It is no surprise that with the rise of crowdfunding, there has been an increase in litigation pertaining to crowdfunding. A typical crowdfunding scenario involves small financial contributions or investments from a large number of people, usually made via the Internet. In exchange for these payments, the company that is raising the funds usually promises to provide some sort of benefit to its supporters, typically a free or heavily discounted product. Also, this commitment only comes into play if a certain amount of money is raised. If the fundraising goal is not reached, then the deal is off.
Recently, the attorney general for the state of Washington sued a Nashville-based company for failure to provide the benefits in its crowdfunding campaign. The company, Altius Management, sought to raise $15,000 through Kickstarter. It raised more than $25,000. Altius had promised to reward its financial backers with items such as decks of cards and artwork. Unfortunately, Altius did not follow through, resulting in litigation.

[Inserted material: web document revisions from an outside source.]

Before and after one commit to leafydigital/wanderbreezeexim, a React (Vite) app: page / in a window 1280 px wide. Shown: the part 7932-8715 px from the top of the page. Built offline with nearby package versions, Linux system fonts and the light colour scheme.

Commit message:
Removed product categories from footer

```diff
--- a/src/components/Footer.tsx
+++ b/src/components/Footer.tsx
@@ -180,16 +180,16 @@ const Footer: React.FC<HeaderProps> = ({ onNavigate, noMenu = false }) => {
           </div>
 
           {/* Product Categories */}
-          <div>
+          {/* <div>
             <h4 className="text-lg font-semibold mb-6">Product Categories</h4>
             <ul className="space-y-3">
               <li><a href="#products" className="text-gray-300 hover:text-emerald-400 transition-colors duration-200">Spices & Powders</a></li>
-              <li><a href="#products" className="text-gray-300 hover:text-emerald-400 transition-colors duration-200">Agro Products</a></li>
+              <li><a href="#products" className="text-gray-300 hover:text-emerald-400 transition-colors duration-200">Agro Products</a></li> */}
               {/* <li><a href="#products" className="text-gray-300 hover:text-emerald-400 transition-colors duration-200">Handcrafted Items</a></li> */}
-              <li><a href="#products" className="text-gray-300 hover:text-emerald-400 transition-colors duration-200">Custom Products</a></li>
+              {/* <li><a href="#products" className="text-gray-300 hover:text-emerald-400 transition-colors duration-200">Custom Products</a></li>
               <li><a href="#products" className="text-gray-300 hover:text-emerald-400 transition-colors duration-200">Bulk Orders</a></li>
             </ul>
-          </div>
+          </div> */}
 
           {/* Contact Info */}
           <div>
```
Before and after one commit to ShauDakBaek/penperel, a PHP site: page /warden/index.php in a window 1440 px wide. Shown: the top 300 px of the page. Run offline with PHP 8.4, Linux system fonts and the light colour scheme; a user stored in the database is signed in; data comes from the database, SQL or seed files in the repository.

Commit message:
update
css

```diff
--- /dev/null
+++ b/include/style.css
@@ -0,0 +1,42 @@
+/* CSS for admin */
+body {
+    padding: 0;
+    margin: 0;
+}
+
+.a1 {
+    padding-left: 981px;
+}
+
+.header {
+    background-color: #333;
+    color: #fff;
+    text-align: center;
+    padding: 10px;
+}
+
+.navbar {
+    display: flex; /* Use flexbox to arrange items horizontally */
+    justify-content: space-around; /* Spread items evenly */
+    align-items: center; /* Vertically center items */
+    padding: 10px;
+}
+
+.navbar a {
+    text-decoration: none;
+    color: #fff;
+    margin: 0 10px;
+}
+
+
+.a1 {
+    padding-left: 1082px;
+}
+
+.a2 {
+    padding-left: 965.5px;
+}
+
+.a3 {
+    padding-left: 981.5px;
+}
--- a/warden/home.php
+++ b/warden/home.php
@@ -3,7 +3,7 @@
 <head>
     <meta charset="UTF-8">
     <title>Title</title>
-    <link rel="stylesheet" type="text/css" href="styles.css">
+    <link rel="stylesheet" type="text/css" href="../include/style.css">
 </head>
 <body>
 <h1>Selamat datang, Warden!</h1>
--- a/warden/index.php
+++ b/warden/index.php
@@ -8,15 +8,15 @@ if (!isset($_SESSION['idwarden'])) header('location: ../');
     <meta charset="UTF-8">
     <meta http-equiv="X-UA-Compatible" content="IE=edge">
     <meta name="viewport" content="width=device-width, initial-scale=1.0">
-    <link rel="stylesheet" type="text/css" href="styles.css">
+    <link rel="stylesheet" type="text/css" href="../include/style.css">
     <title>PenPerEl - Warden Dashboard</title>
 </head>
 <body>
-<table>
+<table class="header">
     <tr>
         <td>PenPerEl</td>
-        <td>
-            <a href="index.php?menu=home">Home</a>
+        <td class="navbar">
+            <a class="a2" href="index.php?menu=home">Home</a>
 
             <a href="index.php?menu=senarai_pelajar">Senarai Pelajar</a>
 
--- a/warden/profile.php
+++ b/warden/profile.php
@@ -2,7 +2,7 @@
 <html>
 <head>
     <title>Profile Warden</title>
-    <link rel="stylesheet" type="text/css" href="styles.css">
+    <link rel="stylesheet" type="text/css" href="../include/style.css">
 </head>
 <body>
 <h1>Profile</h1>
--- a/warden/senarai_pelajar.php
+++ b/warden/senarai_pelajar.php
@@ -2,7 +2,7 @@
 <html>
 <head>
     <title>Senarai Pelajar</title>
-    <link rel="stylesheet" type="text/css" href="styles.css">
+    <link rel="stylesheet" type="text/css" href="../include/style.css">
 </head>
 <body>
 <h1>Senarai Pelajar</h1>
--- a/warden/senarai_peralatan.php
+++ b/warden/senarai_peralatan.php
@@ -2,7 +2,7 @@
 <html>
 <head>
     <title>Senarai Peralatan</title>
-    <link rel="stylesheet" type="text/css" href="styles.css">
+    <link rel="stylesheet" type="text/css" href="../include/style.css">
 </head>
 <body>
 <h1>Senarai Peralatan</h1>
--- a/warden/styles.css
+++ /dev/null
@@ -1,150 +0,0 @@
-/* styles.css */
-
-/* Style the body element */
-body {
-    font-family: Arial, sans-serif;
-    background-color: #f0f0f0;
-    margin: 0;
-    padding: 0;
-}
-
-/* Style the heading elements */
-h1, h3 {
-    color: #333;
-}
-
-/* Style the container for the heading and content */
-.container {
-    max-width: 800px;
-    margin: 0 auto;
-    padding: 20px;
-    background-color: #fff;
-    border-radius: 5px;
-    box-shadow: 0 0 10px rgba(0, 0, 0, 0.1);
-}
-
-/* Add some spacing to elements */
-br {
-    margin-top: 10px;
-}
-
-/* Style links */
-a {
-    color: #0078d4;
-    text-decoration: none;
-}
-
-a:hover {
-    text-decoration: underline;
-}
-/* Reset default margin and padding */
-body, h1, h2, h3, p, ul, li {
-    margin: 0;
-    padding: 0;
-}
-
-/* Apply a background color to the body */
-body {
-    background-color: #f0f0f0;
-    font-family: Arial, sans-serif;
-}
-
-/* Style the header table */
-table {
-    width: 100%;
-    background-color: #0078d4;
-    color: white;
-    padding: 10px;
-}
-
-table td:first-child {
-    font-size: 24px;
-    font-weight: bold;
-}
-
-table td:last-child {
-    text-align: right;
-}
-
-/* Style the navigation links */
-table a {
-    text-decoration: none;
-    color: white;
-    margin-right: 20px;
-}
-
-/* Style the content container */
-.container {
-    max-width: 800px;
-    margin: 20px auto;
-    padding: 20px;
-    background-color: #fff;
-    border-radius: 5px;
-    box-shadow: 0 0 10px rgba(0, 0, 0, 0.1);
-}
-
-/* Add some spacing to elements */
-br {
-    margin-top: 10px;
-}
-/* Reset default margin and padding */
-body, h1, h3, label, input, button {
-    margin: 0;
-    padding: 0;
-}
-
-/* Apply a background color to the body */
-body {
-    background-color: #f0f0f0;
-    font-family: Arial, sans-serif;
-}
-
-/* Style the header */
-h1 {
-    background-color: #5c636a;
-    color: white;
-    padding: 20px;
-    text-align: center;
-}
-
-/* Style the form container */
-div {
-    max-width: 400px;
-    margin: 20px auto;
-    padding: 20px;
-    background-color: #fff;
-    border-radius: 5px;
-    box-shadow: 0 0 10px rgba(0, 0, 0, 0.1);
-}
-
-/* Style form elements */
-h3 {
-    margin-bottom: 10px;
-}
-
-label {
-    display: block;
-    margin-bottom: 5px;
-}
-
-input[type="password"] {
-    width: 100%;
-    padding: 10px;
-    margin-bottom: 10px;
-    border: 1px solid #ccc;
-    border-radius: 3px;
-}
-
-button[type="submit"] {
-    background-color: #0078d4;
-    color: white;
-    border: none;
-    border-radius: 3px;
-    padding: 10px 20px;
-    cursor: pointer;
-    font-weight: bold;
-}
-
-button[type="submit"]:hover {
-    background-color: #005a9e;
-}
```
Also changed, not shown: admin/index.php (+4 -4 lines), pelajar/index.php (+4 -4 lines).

This should be a lesson for all companies that might engage in crowdfunding. Companies need to know the risks associated with providing financial backing. Similarly, if they receive financial backing, they must live up to their end of the deal. If they do not, problems will ensue.